According to an article published by the Christian Science Monitor from CNBC wire, the several big recessions of the U.S. Economy in history have shown the correlation between the economy status and the height of the heels.
In the 1920s, women were wearing high-heel pumps and platforms to get their confidence back during the Great Depression. In the 1970s oil crisis, platforms came back en vogue as the low-heeled sandals of the late 1960s were cast aside. In the 1990s, the low, thick heels of the “grunge” period were replaced by “Sex and the City”-inspired stilettos just as the dot-com bubble burst.

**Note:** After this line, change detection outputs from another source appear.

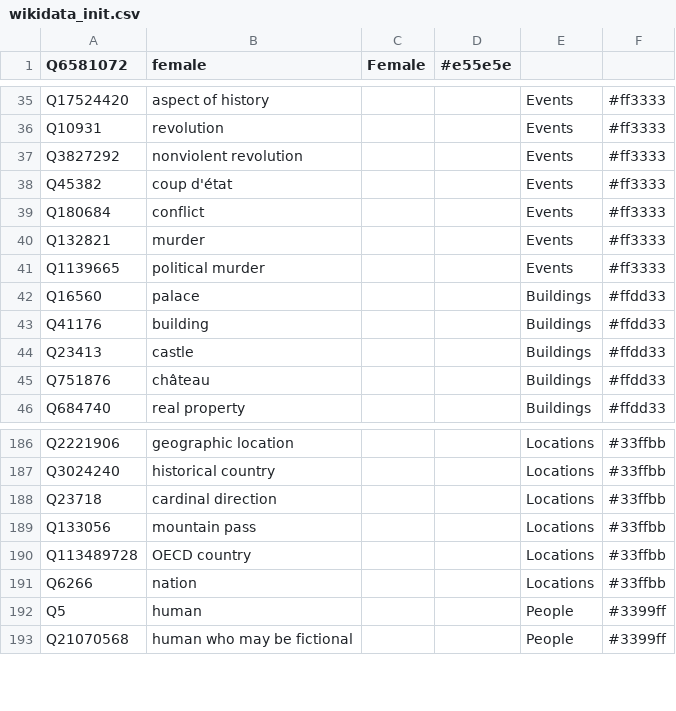
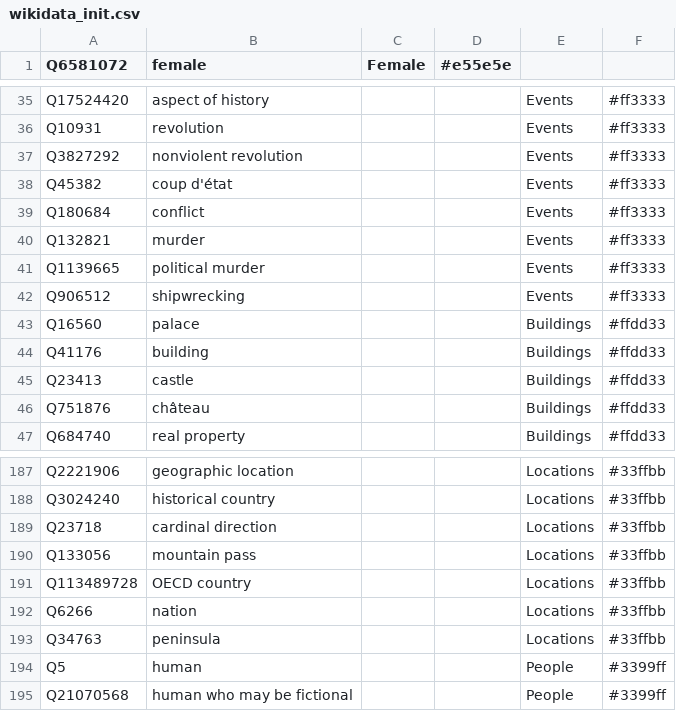
Before and after one commit to Danysan1/osm-wikidata-map-framework, a CSV file: airflow-dags/wikidata_init.csv, drawn as a sheet; only a part is shown, gaps mark what is left out.

Commit message:
Improve wikidata_init

```diff
--- a/airflow-dags/wikidata_init.csv
+++ b/airflow-dags/wikidata_init.csv
@@ -41,2 +41,3 @@ Q132821,murder,,,Events,#ff3333
 Q1139665,political murder,,,Events,#ff3333
+Q906512,shipwrecking,,,Events,#ff3333
 Q16560,palace,,,Buildings,#ffdd33
@@ -191,2 +192,3 @@ Q113489728,OECD country,,,Locations,#33ffbb
 Q6266,nation,,,Locations,#33ffbb
+Q34763,peninsula,,,Locations,#33ffbb
 Q5,human,,,People,#3399ff
```
Also changed, not shown: 1 other file.
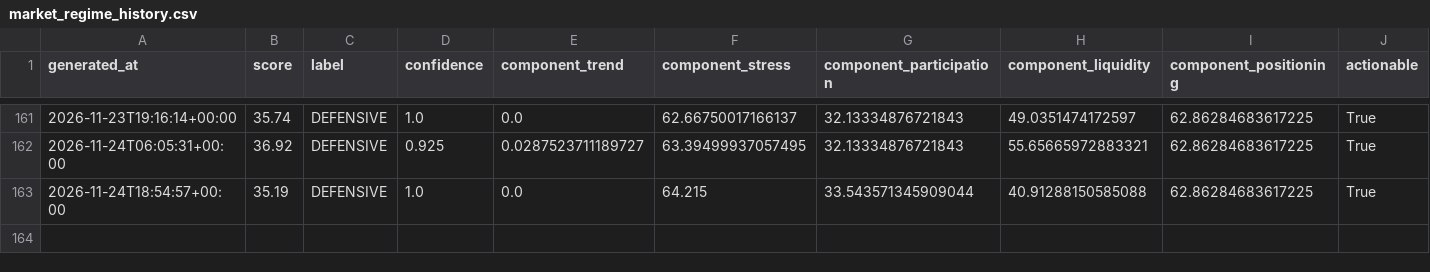
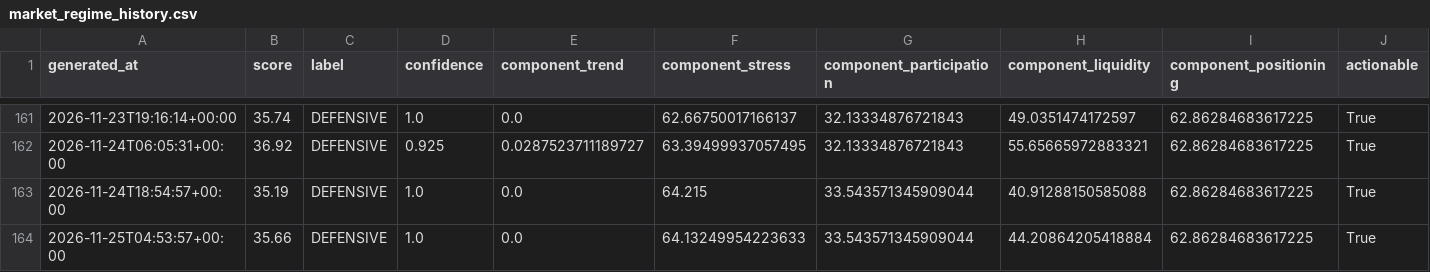
Before and after one commit to singingdog47/nvestment-quant, a CSV file: data/regime/market_regime_history.csv, drawn as a sheet; only a part is shown, gaps mark what is left out; rows hold the shown columns only; the diff names each change by its address in the sheet, - before the commit and + after, or states it on an @@ line.

```diff
--- a/data/regime/market_regime_history.csv
+++ b/data/regime/market_regime_history.csv
+row 164: 2026-11-25T04:53:57+00:00 | 35.66 | DEFENSIVE | 1.0 | 0.0 | 64.13249954223633 | 33.543571345909044 | 44.20864205418884 | 62.86284683617225 | True
```
Also changed, not shown: data/intelligence/company_events_latest.csv, data/intelligence/company_snapshot_latest.csv, 29 other files.
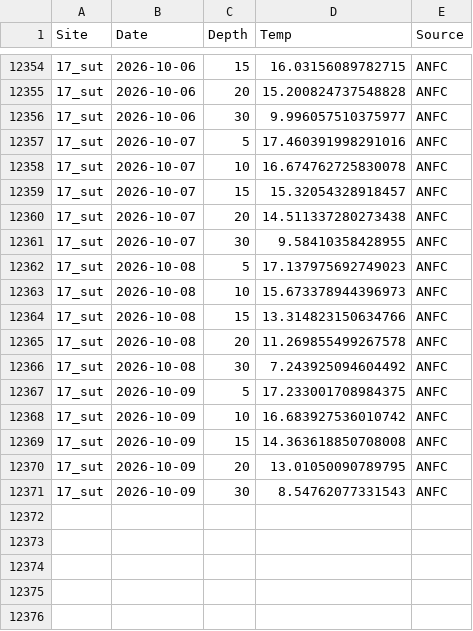
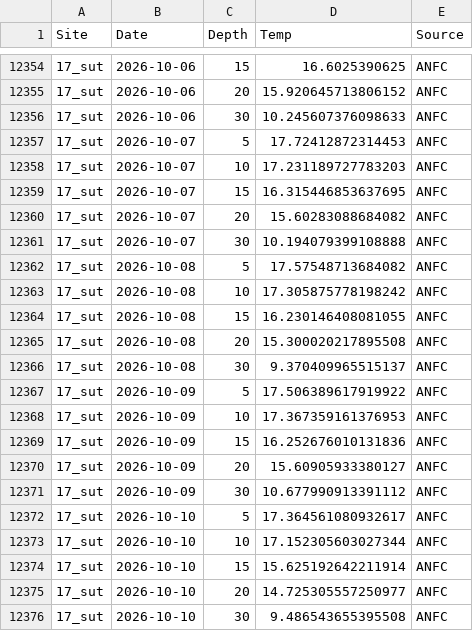
Before and after one commit to sharkbot952/demo, a CSV file: data/cmem/thetao/thetao_17_sut.csv, drawn as a sheet; only a part is shown, gaps mark what is left out; the diff covers the shown part only.

```diff
--- a/data/cmem/thetao/thetao_17_sut.csv
+++ b/data/cmem/thetao/thetao_17_sut.csv
@@ -12354,18 +12354,23 @@
-17_sut,2026-10-06,15,16.03156089782715,ANFC
-17_sut,2026-10-06,20,15.200824737548828,ANFC
-17_sut,2026-10-06,30,9.996057510375977,ANFC
-17_sut,2026-10-07,5,17.460391998291016,ANFC
-17_sut,2026-10-07,10,16.674762725830078,ANFC
-17_sut,2026-10-07,15,15.32054328918457,ANFC
-17_sut,2026-10-07,20,14.511337280273438,ANFC
-17_sut,2026-10-07,30,9.58410358428955,ANFC
-17_sut,2026-10-08,5,17.137975692749023,ANFC
-17_sut,2026-10-08,10,15.673378944396973,ANFC
-17_sut,2026-10-08,15,13.314823150634766,ANFC
-17_sut,2026-10-08,20,11.269855499267578,ANFC
-17_sut,2026-10-08,30,7.243925094604492,ANFC
-17_sut,2026-10-09,5,17.233001708984375,ANFC
-17_sut,2026-10-09,10,16.683927536010742,ANFC
-17_sut,2026-10-09,15,14.363618850708008,ANFC
-17_sut,2026-10-09,20,13.01050090789795,ANFC
-17_sut,2026-10-09,30,8.54762077331543,ANFC
+17_sut,2026-10-06,15,16.6025390625,ANFC
+17_sut,2026-10-06,20,15.920645713806152,ANFC
+17_sut,2026-10-06,30,10.245607376098633,ANFC
+17_sut,2026-10-07,5,17.72412872314453,ANFC
+17_sut,2026-10-07,10,17.231189727783203,ANFC
+17_sut,2026-10-07,15,16.315446853637695,ANFC
+17_sut,2026-10-07,20,15.60283088684082,ANFC
+17_sut,2026-10-07,30,10.194079399108888,ANFC
+17_sut,2026-10-08,5,17.57548713684082,ANFC
+17_sut,2026-10-08,10,17.305875778198242,ANFC
+17_sut,2026-10-08,15,16.230146408081055,ANFC
+17_sut,2026-10-08,20,15.300020217895508,ANFC
+17_sut,2026-10-08,30,9.370409965515137,ANFC
+17_sut,2026-10-09,5,17.506389617919922,ANFC
+17_sut,2026-10-09,10,17.367359161376953,ANFC
+17_sut,2026-10-09,15,16.252676010131836,ANFC
+17_sut,2026-10-09,20,15.60905933380127,ANFC
+17_sut,2026-10-09,30,10.677990913391112,ANFC
+17_sut,2026-10-10,5,17.364561080932617,ANFC
+17_sut,2026-10-10,10,17.152305603027344,ANFC
+17_sut,2026-10-10,15,15.625192642211914,ANFC
+17_sut,2026-10-10,20,14.725305557250977,ANFC
+17_sut,2026-10-10,30,9.486543655395508,ANFC
```
Also changed, not shown: 27 edited cells elsewhere in this file, data/cmem/chl/chl_13_isi.csv, data/cmem/chl/chl_14_ota.csv, 10 other files.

From left to right: wall deco in 1920s; the popular platform shoes in 1970s; vintage stilettos from 1990s.
From the report published in 2011, an analysis of the four years (from 2008 to 2011) of social media showed that discussions of increasing heel height peaked towards the end of 2009, and declined after that. For example, key trend-watching bloggers between 2008 and 2009 wrote consistently about heels from five to eight inches, but by mid 2011 they were writing about the return of the “the perfect flat”. The sky-high heels were not gone yet; rather that, as the economy has bounced back a little, the bloggers were discussing as glamwear and not for the office or shopping trip.
As the statistic from the U.S. Bureau of Economic Analysis indicated , from the year of 2009 the U.S. economy slowly stepped into a recovery session. The GDP grew at an annual 2.2% rate in the first three months of 2012, considerably slower than the 3.0% increase in 2011’s fourth quarter.

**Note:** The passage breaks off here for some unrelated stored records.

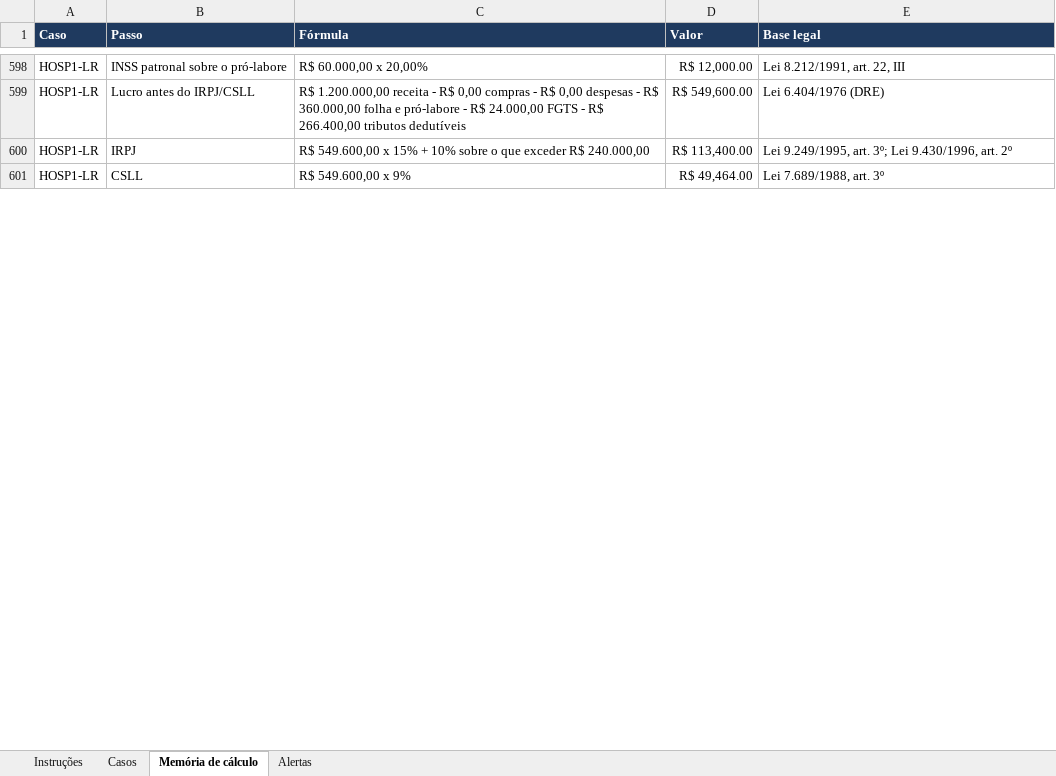
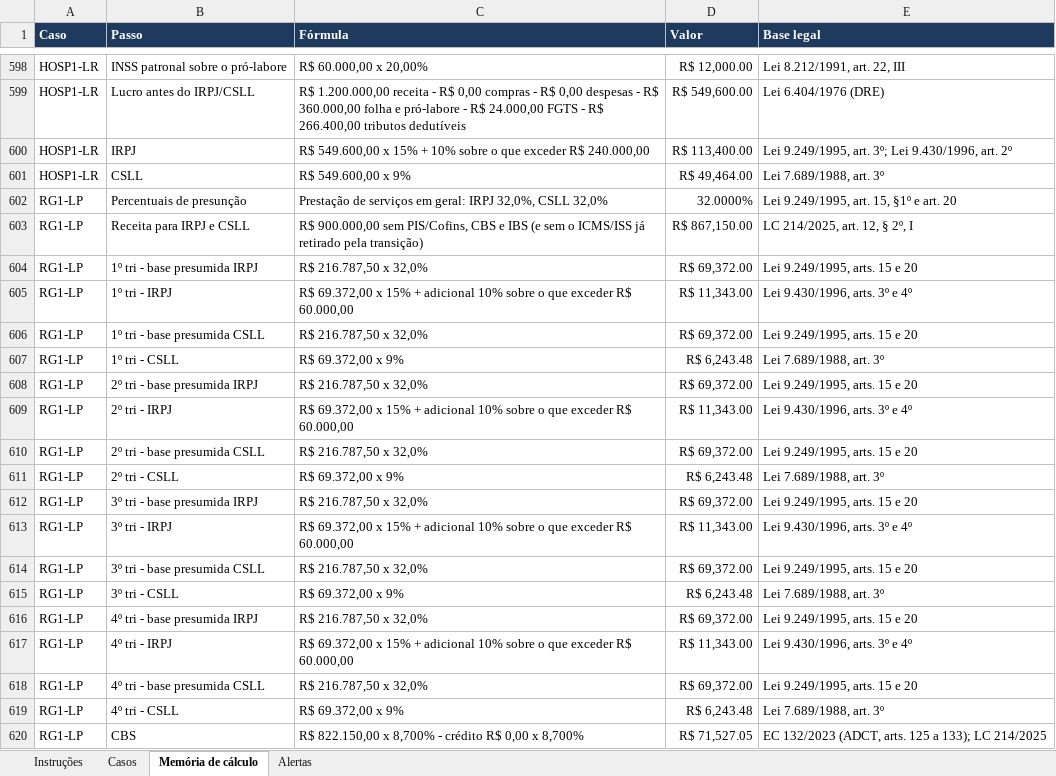
Before and after one commit to DeOliveiralucasThiago/tolariscontabil, an Excel workbook: kit-de-teste/6-casos-de-validacao.xlsx, sheet Memória de cálculo, drawn as a sheet; only a part is shown, gaps mark what is left out; values as stored, in another font and other column widths than the file's, no borders; the diff covers the shown part only; the diff names each change by its address in the sheet, - before the commit and + after, or states it on an @@ line.

```diff
--- a/kit-de-teste/6-casos-de-validacao.xlsx (sheet Memória de cálculo)
+++ b/kit-de-teste/6-casos-de-validacao.xlsx (sheet Memória de cálculo)
+row 602: RG1-LP | Percentuais de presunção | Prestação de serviços em geral: IRPJ 32,0%, CSLL 32,0% | 32.0000% | Lei 9.249/1995, art. 15, §1º e art. 20
+row 603: RG1-LP | Receita para IRPJ e CSLL | R$ 900.000,00 sem PIS/Cofins, CBS e IBS (e sem o ICMS/ISS já retirado pela transição) | R$ 867,150.00 | LC 214/2025, art. 12, § 2º, I
+row 604: RG1-LP | 1º tri - base presumida IRPJ | R$ 216.787,50 x 32,0% | R$ 69,372.00 | Lei 9.249/1995, arts. 15 e 20
+row 605: RG1-LP | 1º tri - IRPJ | R$ 69.372,00 x 15% + adicional 10% sobre o que exceder R$ 60.000,00 | R$ 11,343.00 | Lei 9.430/1996, arts. 3º e 4º
+row 606: RG1-LP | 1º tri - base presumida CSLL | R$ 216.787,50 x 32,0% | R$ 69,372.00 | Lei 9.249/1995, arts. 15 e 20
+row 607: RG1-LP | 1º tri - CSLL | R$ 69.372,00 x 9% | R$ 6,243.48 | Lei 7.689/1988, art. 3º
+row 608: RG1-LP | 2º tri - base presumida IRPJ | R$ 216.787,50 x 32,0% | R$ 69,372.00 | Lei 9.249/1995, arts. 15 e 20
+row 609: RG1-LP | 2º tri - IRPJ | R$ 69.372,00 x 15% + adicional 10% sobre o que exceder R$ 60.000,00 | R$ 11,343.00 | Lei 9.430/1996, arts. 3º e 4º
+row 610: RG1-LP | 2º tri - base presumida CSLL | R$ 216.787,50 x 32,0% | R$ 69,372.00 | Lei 9.249/1995, arts. 15 e 20
+row 611: RG1-LP | 2º tri - CSLL | R$ 69.372,00 x 9% | R$ 6,243.48 | Lei 7.689/1988, art. 3º
+row 612: RG1-LP | 3º tri - base presumida IRPJ | R$ 216.787,50 x 32,0% | R$ 69,372.00 | Lei 9.249/1995, arts. 15 e 20
+row 613: RG1-LP | 3º tri - IRPJ | R$ 69.372,00 x 15% + adicional 10% sobre o que exceder R$ 60.000,00 | R$ 11,343.00 | Lei 9.430/1996, arts. 3º e 4º
+row 614: RG1-LP | 3º tri - base presumida CSLL | R$ 216.787,50 x 32,0% | R$ 69,372.00 | Lei 9.249/1995, arts. 15 e 20
+row 615: RG1-LP | 3º tri - CSLL | R$ 69.372,00 x 9% | R$ 6,243.48 | Lei 7.689/1988, art. 3º
+row 616: RG1-LP | 4º tri - base presumida IRPJ | R$ 216.787,50 x 32,0% | R$ 69,372.00 | Lei 9.249/1995, arts. 15 e 20
+row 617: RG1-LP | 4º tri - IRPJ | R$ 69.372,00 x 15% + adicional 10% sobre o que exceder R$ 60.000,00 | R$ 11,343.00 | Lei 9.430/1996, arts. 3º e 4º
+row 618: RG1-LP | 4º tri - base presumida CSLL | R$ 216.787,50 x 32,0% | R$ 69,372.00 | Lei 9.249/1995, arts. 15 e 20
+row 619: RG1-LP | 4º tri - CSLL | R$ 69.372,00 x 9% | R$ 6,243.48 | Lei 7.689/1988, art. 3º
+row 620: RG1-LP | CBS | R$ 822.150,00 x 8,700% - crédito R$ 0,00 x 8,700% | R$ 71,527.05 | EC 132/2023 (ADCT, arts. 125 a 133); LC 214/2025
```
Also changed, not shown: 123 added rows elsewhere in this sheet, sheet Casos, sheet Alertas, sheet Instruções, validacao/casos_validacao.xlsx, 25 other files.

From the comparison and analysis for these two groups of statistics, there seems to be a kind of correlation between the economy growth and the change of women’s heel heights. Nevertheless, according to the Huffington Post, there could be other possible reasons for the dropping of heel heights.”Women may simply be ditching their heels in favor of a more pain-free walking experience, or, for once, low heels may actually indicate longer-term economic woes,” quoted from the Huffington Post’s article.
The Times Magazine responded to the newly-born High Heel Economic Index with a multimedia project: The Hazards (and Power) of Higher Heels, where the magazine tried to analyze the societal and economy reasons behind the changes of high heels.
Fashion trends have become popular economy indicators these days. Dated back to 1926, economist George Taylor came up with the Hemline Theory, which himself explained as when women wore shorter skirts to show off their expensive silk stockings during good economic times, but longer hemlines were more preferable to cover bare legs during a recession. In the 2000s, Leonard Lauder, the chairman of Estee Lauder companies, introduced the idea after noticing that lipstick sales jumped in the aftermath of 2001 terrorist attacks, according to The New York Times. He developed the scenario as the Lipstick Index, which indicated that women turn to less expensive indulgences, like lipstick, when they felt less confident about the future.
When talking about economy, people relate to numbers, analysis reports and charts. Nevertheless, something that seems not related to economy actually has its significance for the economy prediction. And wen it comes to shoes, perhaps they will be able to tell a lot.